:: ENTRIES SUPPLIED ::
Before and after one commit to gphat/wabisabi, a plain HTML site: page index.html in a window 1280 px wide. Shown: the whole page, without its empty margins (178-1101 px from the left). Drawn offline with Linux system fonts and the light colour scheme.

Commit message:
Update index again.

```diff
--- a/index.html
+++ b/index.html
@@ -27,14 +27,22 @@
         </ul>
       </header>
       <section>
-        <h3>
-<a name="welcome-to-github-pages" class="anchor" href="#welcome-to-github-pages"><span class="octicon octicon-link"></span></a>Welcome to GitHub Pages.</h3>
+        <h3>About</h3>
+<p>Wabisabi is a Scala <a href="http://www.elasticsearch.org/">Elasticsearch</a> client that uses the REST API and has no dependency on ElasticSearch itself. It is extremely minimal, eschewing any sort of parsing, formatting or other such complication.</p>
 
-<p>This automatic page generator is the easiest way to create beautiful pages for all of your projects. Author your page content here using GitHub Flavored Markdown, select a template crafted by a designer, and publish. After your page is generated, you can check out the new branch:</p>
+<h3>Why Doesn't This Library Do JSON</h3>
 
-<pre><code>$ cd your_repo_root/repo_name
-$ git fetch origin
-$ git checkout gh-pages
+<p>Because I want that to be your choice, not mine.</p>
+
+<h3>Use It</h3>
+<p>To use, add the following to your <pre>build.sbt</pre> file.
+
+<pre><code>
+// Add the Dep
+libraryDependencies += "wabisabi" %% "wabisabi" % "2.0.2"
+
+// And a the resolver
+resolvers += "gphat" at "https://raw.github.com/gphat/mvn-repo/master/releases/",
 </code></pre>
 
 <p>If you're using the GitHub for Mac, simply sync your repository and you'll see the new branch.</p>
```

:: WORK ITEM ::
Output the entire listing above exactly, keeping each line as it is.

:: RESULT ::
Before and after one commit to gphat/wabisabi, a plain HTML site: page index.html in a window 1280 px wide. Shown: the whole page, without its empty margins (178-1101 px from the left). Drawn offline with Linux system fonts and the light colour scheme.

Commit message:
Update index again.

```diff
--- a/index.html
+++ b/index.html
@@ -27,14 +27,22 @@
         </ul>
       </header>
       <section>
-        <h3>
-<a name="welcome-to-github-pages" class="anchor" href="#welcome-to-github-pages"><span class="octicon octicon-link"></span></a>Welcome to GitHub Pages.</h3>
+        <h3>About</h3>
+<p>Wabisabi is a Scala <a href="http://www.elasticsearch.org/">Elasticsearch</a> client that uses the REST API and has no dependency on ElasticSearch itself. It is extremely minimal, eschewing any sort of parsing, formatting or other such complication.</p>
 
-<p>This automatic page generator is the easiest way to create beautiful pages for all of your projects. Author your page content here using GitHub Flavored Markdown, select a template crafted by a designer, and publish. After your page is generated, you can check out the new branch:</p>
+<h3>Why Doesn't This Library Do JSON</h3>
 
-<pre><code>$ cd your_repo_root/repo_name
-$ git fetch origin
-$ git checkout gh-pages
+<p>Because I want that to be your choice, not mine.</p>
+
+<h3>Use It</h3>
+<p>To use, add the following to your <pre>build.sbt</pre> file.
+
+<pre><code>
+// Add the Dep
+libraryDependencies += "wabisabi" %% "wabisabi" % "2.0.2"
+
+// And a the resolver
+resolvers += "gphat" at "https://raw.github.com/gphat/mvn-repo/master/releases/",
 </code></pre>
 
 <p>If you're using the GitHub for Mac, simply sync your repository and you'll see the new branch.</p>
```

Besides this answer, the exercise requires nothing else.